● **Work order**
Print every entry word for word, but omit the pictures.

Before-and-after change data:
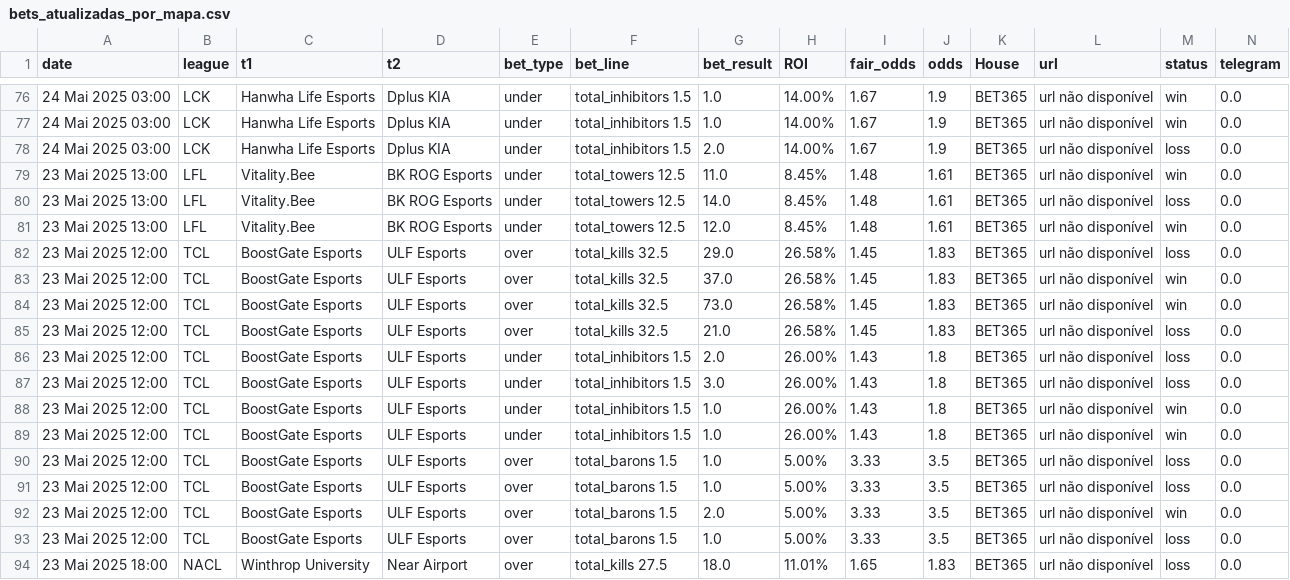
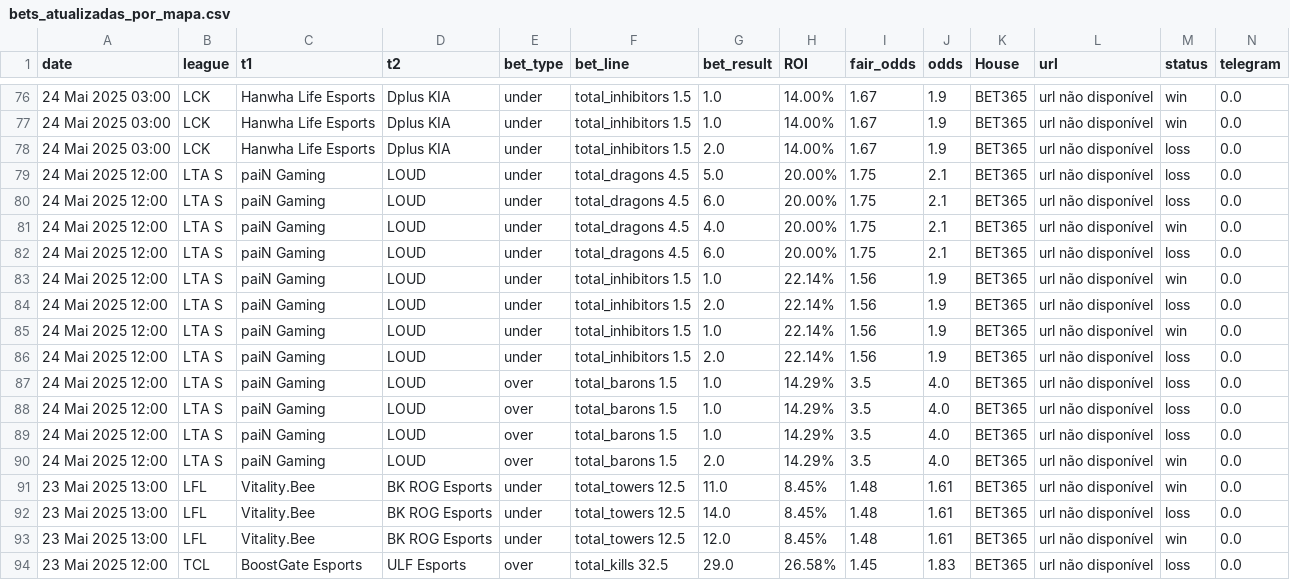
Before and after one commit to evaristomat/betting-dashboard, a CSV file: bets/bets_atualizadas_por_mapa.csv, drawn as a sheet; only a part is shown, gaps mark what is left out; the shorter side is filled out with more unchanged rows; rows hold the shown columns only; the diff names each change by its address in the sheet, - before the commit and + after, or states it on an @@ line.

```diff
--- a/bets/bets_atualizadas_por_mapa.csv
+++ b/bets/bets_atualizadas_por_mapa.csv
+row 79: 24 Mai 2025 12:00 | LTA S | paiN Gaming | LOUD | under | total_dragons 4.5 | 5.0 | 20.00% | 1.75 | 2.1 | BET365 | url não disponível | loss | 0.0
+row 80: 24 Mai 2025 12:00 | LTA S | paiN Gaming | LOUD | under | total_dragons 4.5 | 6.0 | 20.00% | 1.75 | 2.1 | BET365 | url não disponível | loss | 0.0
+row 81: 24 Mai 2025 12:00 | LTA S | paiN Gaming | LOUD | under | total_dragons 4.5 | 4.0 | 20.00% | 1.75 | 2.1 | BET365 | url não disponível | win | 0.0
+row 82: 24 Mai 2025 12:00 | LTA S | paiN Gaming | LOUD | under | total_dragons 4.5 | 6.0 | 20.00% | 1.75 | 2.1 | BET365 | url não disponível | loss | 0.0
+row 83: 24 Mai 2025 12:00 | LTA S | paiN Gaming | LOUD | under | total_inhibitors 1.5 | 1.0 | 22.14% | 1.56 | 1.9 | BET365 | url não disponível | win | 0.0
+row 84: 24 Mai 2025 12:00 | LTA S | paiN Gaming | LOUD | under | total_inhibitors 1.5 | 2.0 | 22.14% | 1.56 | 1.9 | BET365 | url não disponível | loss | 0.0
+row 85: 24 Mai 2025 12:00 | LTA S | paiN Gaming | LOUD | under | total_inhibitors 1.5 | 1.0 | 22.14% | 1.56 | 1.9 | BET365 | url não disponível | win | 0.0
+row 86: 24 Mai 2025 12:00 | LTA S | paiN Gaming | LOUD | under | total_inhibitors 1.5 | 2.0 | 22.14% | 1.56 | 1.9 | BET365 | url não disponível | loss | 0.0
+row 87: 24 Mai 2025 12:00 | LTA S | paiN Gaming | LOUD | over | total_barons 1.5 | 1.0 | 14.29% | 3.5 | 4.0 | BET365 | url não disponível | loss | 0.0
+row 88: 24 Mai 2025 12:00 | LTA S | paiN Gaming | LOUD | over | total_barons 1.5 | 1.0 | 14.29% | 3.5 | 4.0 | BET365 | url não disponível | loss | 0.0
+row 89: 24 Mai 2025 12:00 | LTA S | paiN Gaming | LOUD | over | total_barons 1.5 | 1.0 | 14.29% | 3.5 | 4.0 | BET365 | url não disponível | loss | 0.0
+row 90: 24 Mai 2025 12:00 | LTA S | paiN Gaming | LOUD | over | total_barons 1.5 | 2.0 | 14.29% | 3.5 | 4.0 | BET365 | url não disponível | win | 0.0
```
Also changed, not shown: 2 other files.
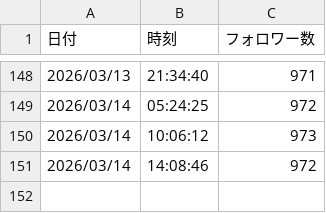
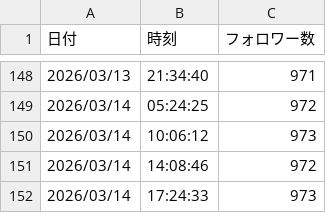
Before and after one commit to Goo-dev0505/note-stats-public, a CSV file: data/followers.csv, drawn as a sheet; only a part is shown, gaps mark what is left out; the diff names each change by its address in the sheet, - before the commit and + after, or states it on an @@ line.

```diff
--- a/data/followers.csv
+++ b/data/followers.csv
+row 152: 2026/03/14 | 17:24:33 | 973
```
Also changed, not shown: data/article_quality.csv, data/article_trend.csv, 7 other files.
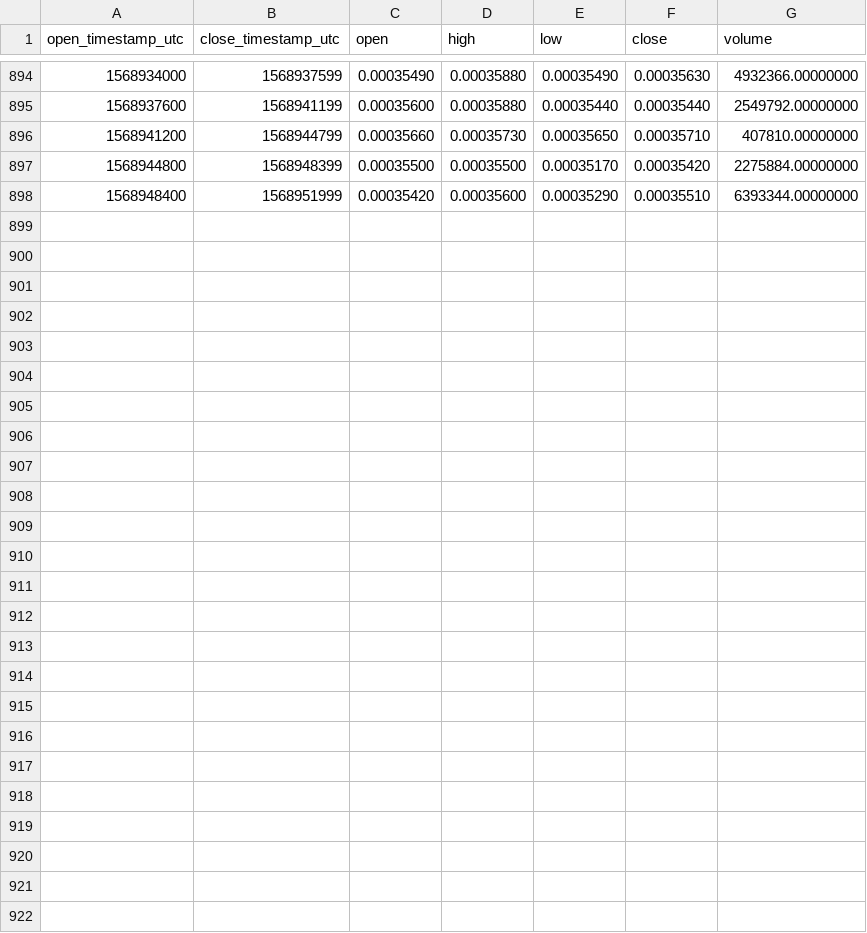
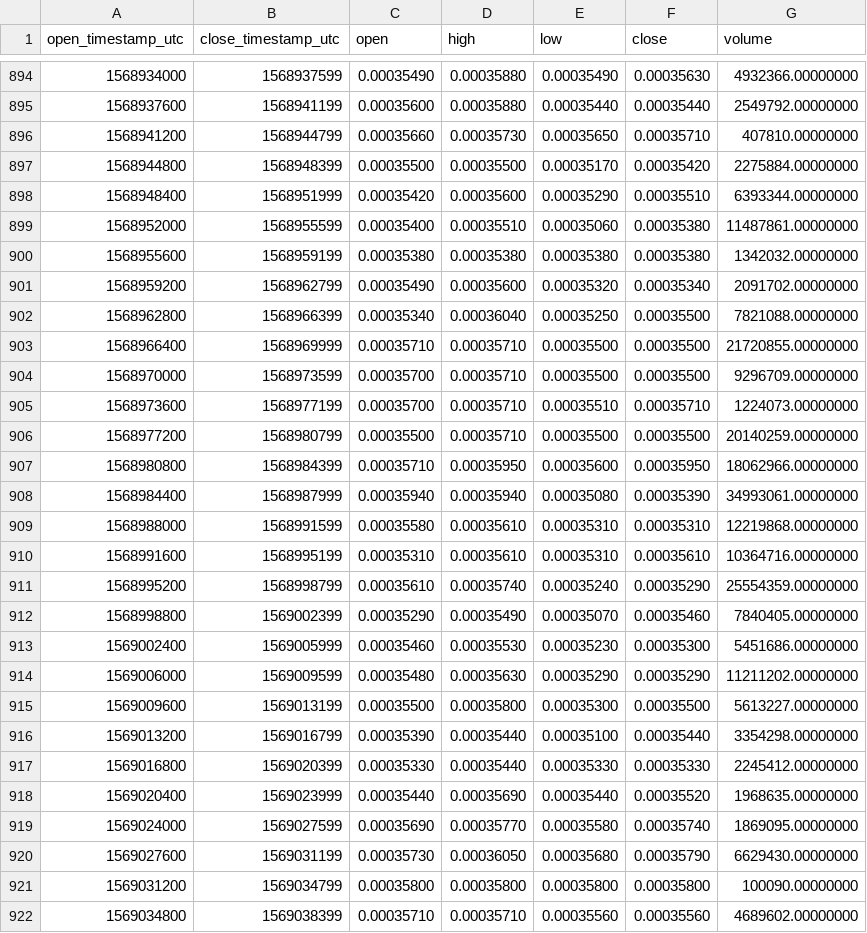
Before and after one commit to cryptobigbro/binance-NPXSUSDT, a CSV file: binance-NPXSUSDT-1h.csv, drawn as a sheet; only a part is shown, gaps mark what is left out.

Commit message:
Update OHLCV data.

```diff
--- a/binance-NPXSUSDT-1h.csv
+++ b/binance-NPXSUSDT-1h.csv
@@ -898 +898,25 @@ open_timestamp_utc,close_timestamp_utc,open,high,low,close,volume
 1568948400,1568951999,0.00035420,0.00035600,0.00035290,0.00035510,6393344.00000000
+1568952000,1568955599,0.00035400,0.00035510,0.00035060,0.00035380,11487861.00000000
+1568955600,1568959199,0.00035380,0.00035380,0.00035380,0.00035380,1342032.00000000
+1568959200,1568962799,0.00035490,0.00035600,0.00035320,0.00035340,2091702.00000000
+1568962800,1568966399,0.00035340,0.00036040,0.00035250,0.00035500,7821088.00000000
+1568966400,1568969999,0.00035710,0.00035710,0.00035500,0.00035500,21720855.00000000
+1568970000,1568973599,0.00035700,0.00035710,0.00035500,0.00035500,9296709.00000000
+1568973600,1568977199,0.00035700,0.00035710,0.00035510,0.00035710,1224073.00000000
+1568977200,1568980799,0.00035500,0.00035710,0.00035500,0.00035500,20140259.00000000
+1568980800,1568984399,0.00035710,0.00035950,0.00035600,0.00035950,18062966.00000000
+1568984400,1568987999,0.00035940,0.00035940,0.00035080,0.00035390,34993061.00000000
+1568988000,1568991599,0.00035580,0.00035610,0.00035310,0.00035310,12219868.00000000
+1568991600,1568995199,0.00035310,0.00035610,0.00035310,0.00035610,10364716.00000000
+1568995200,1568998799,0.00035610,0.00035740,0.00035240,0.00035290,25554359.00000000
+1568998800,1569002399,0.00035290,0.00035490,0.00035070,0.00035460,7840405.00000000
+1569002400,1569005999,0.00035460,0.00035530,0.00035230,0.00035300,5451686.00000000
+1569006000,1569009599,0.00035480,0.00035630,0.00035290,0.00035290,11211202.00000000
+1569009600,1569013199,0.00035500,0.00035800,0.00035300,0.00035500,5613227.00000000
+1569013200,1569016799,0.00035390,0.00035440,0.00035100,0.00035440,3354298.00000000
+1569016800,1569020399,0.00035330,0.00035440,0.00035330,0.00035330,2245412.00000000
+1569020400,1569023999,0.00035440,0.00035690,0.00035440,0.00035520,1968635.00000000
+1569024000,1569027599,0.00035690,0.00035770,0.00035580,0.00035740,1869095.00000000
+1569027600,1569031199,0.00035730,0.00036050,0.00035680,0.00035790,6629430.00000000
+1569031200,1569034799,0.00035800,0.00035800,0.00035800,0.00035800,100090.00000000
+1569034800,1569038399,0.00035710,0.00035710,0.00035560,0.00035560,4689602.00000000
```
Also changed, not shown: binance-NPXSUSDT-1d.csv.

● **Answer for the task**
Before and after one commit to evaristomat/betting-dashboard, a CSV file: bets/bets_atualizadas_por_mapa.csv, drawn as a sheet; only a part is shown, gaps mark what is left out; the shorter side is filled out with more unchanged rows; rows hold the shown columns only; the diff names each change by its address in the sheet, - before the commit and + after, or states it on an @@ line.

```diff
--- a/bets/bets_atualizadas_por_mapa.csv
+++ b/bets/bets_atualizadas_por_mapa.csv
+row 79: 24 Mai 2025 12:00 | LTA S | paiN Gaming | LOUD | under | total_dragons 4.5 | 5.0 | 20.00% | 1.75 | 2.1 | BET365 | url não disponível | loss | 0.0
+row 80: 24 Mai 2025 12:00 | LTA S | paiN Gaming | LOUD | under | total_dragons 4.5 | 6.0 | 20.00% | 1.75 | 2.1 | BET365 | url não disponível | loss | 0.0
+row 81: 24 Mai 2025 12:00 | LTA S | paiN Gaming | LOUD | under | total_dragons 4.5 | 4.0 | 20.00% | 1.75 | 2.1 | BET365 | url não disponível | win | 0.0
+row 82: 24 Mai 2025 12:00 | LTA S | paiN Gaming | LOUD | under | total_dragons 4.5 | 6.0 | 20.00% | 1.75 | 2.1 | BET365 | url não disponível | loss | 0.0
+row 83: 24 Mai 2025 12:00 | LTA S | paiN Gaming | LOUD | under | total_inhibitors 1.5 | 1.0 | 22.14% | 1.56 | 1.9 | BET365 | url não disponível | win | 0.0
+row 84: 24 Mai 2025 12:00 | LTA S | paiN Gaming | LOUD | under | total_inhibitors 1.5 | 2.0 | 22.14% | 1.56 | 1.9 | BET365 | url não disponível | loss | 0.0
+row 85: 24 Mai 2025 12:00 | LTA S | paiN Gaming | LOUD | under | total_inhibitors 1.5 | 1.0 | 22.14% | 1.56 | 1.9 | BET365 | url não disponível | win | 0.0
+row 86: 24 Mai 2025 12:00 | LTA S | paiN Gaming | LOUD | under | total_inhibitors 1.5 | 2.0 | 22.14% | 1.56 | 1.9 | BET365 | url não disponível | loss | 0.0
+row 87: 24 Mai 2025 12:00 | LTA S | paiN Gaming | LOUD | over | total_barons 1.5 | 1.0 | 14.29% | 3.5 | 4.0 | BET365 | url não disponível | loss | 0.0
+row 88: 24 Mai 2025 12:00 | LTA S | paiN Gaming | LOUD | over | total_barons 1.5 | 1.0 | 14.29% | 3.5 | 4.0 | BET365 | url não disponível | loss | 0.0
+row 89: 24 Mai 2025 12:00 | LTA S | paiN Gaming | LOUD | over | total_barons 1.5 | 1.0 | 14.29% | 3.5 | 4.0 | BET365 | url não disponível | loss | 0.0
+row 90: 24 Mai 2025 12:00 | LTA S | paiN Gaming | LOUD | over | total_barons 1.5 | 2.0 | 14.29% | 3.5 | 4.0 | BET365 | url não disponível | win | 0.0
```
Also changed, not shown: 2 other files.
Before and after one commit to Goo-dev0505/note-stats-public, a CSV file: data/followers.csv, drawn as a sheet; only a part is shown, gaps mark what is left out; the diff names each change by its address in the sheet, - before the commit and + after, or states it on an @@ line.

```diff
--- a/data/followers.csv
+++ b/data/followers.csv
+row 152: 2026/03/14 | 17:24:33 | 973
```
Also changed, not shown: data/article_quality.csv, data/article_trend.csv, 7 other files.
Before and after one commit to cryptobigbro/binance-NPXSUSDT, a CSV file: binance-NPXSUSDT-1h.csv, drawn as a sheet; only a part is shown, gaps mark what is left out.

Commit message:
Update OHLCV data.

```diff
--- a/binance-NPXSUSDT-1h.csv
+++ b/binance-NPXSUSDT-1h.csv
@@ -898 +898,25 @@ open_timestamp_utc,close_timestamp_utc,open,high,low,close,volume
 1568948400,1568951999,0.00035420,0.00035600,0.00035290,0.00035510,6393344.00000000
+1568952000,1568955599,0.00035400,0.00035510,0.00035060,0.00035380,11487861.00000000
+1568955600,1568959199,0.00035380,0.00035380,0.00035380,0.00035380,1342032.00000000
+1568959200,1568962799,0.00035490,0.00035600,0.00035320,0.00035340,2091702.00000000
+1568962800,1568966399,0.00035340,0.00036040,0.00035250,0.00035500,7821088.00000000
+1568966400,1568969999,0.00035710,0.00035710,0.00035500,0.00035500,21720855.00000000
+1568970000,1568973599,0.00035700,0.00035710,0.00035500,0.00035500,9296709.00000000
+1568973600,1568977199,0.00035700,0.00035710,0.00035510,0.00035710,1224073.00000000
+1568977200,1568980799,0.00035500,0.00035710,0.00035500,0.00035500,20140259.00000000
+1568980800,1568984399,0.00035710,0.00035950,0.00035600,0.00035950,18062966.00000000
+1568984400,1568987999,0.00035940,0.00035940,0.00035080,0.00035390,34993061.00000000
+1568988000,1568991599,0.00035580,0.00035610,0.00035310,0.00035310,12219868.00000000
+1568991600,1568995199,0.00035310,0.00035610,0.00035310,0.00035610,10364716.00000000
+1568995200,1568998799,0.00035610,0.00035740,0.00035240,0.00035290,25554359.00000000
+1568998800,1569002399,0.00035290,0.00035490,0.00035070,0.00035460,7840405.00000000
+1569002400,1569005999,0.00035460,0.00035530,0.00035230,0.00035300,5451686.00000000
+1569006000,1569009599,0.00035480,0.00035630,0.00035290,0.00035290,11211202.00000000
+1569009600,1569013199,0.00035500,0.00035800,0.00035300,0.00035500,5613227.00000000
+1569013200,1569016799,0.00035390,0.00035440,0.00035100,0.00035440,3354298.00000000
+1569016800,1569020399,0.00035330,0.00035440,0.00035330,0.00035330,2245412.00000000
+1569020400,1569023999,0.00035440,0.00035690,0.00035440,0.00035520,1968635.00000000
+1569024000,1569027599,0.00035690,0.00035770,0.00035580,0.00035740,1869095.00000000
+1569027600,1569031199,0.00035730,0.00036050,0.00035680,0.00035790,6629430.00000000
+1569031200,1569034799,0.00035800,0.00035800,0.00035800,0.00035800,100090.00000000
+1569034800,1569038399,0.00035710,0.00035710,0.00035560,0.00035560,4689602.00000000
```
Also changed, not shown: binance-NPXSUSDT-1d.csv.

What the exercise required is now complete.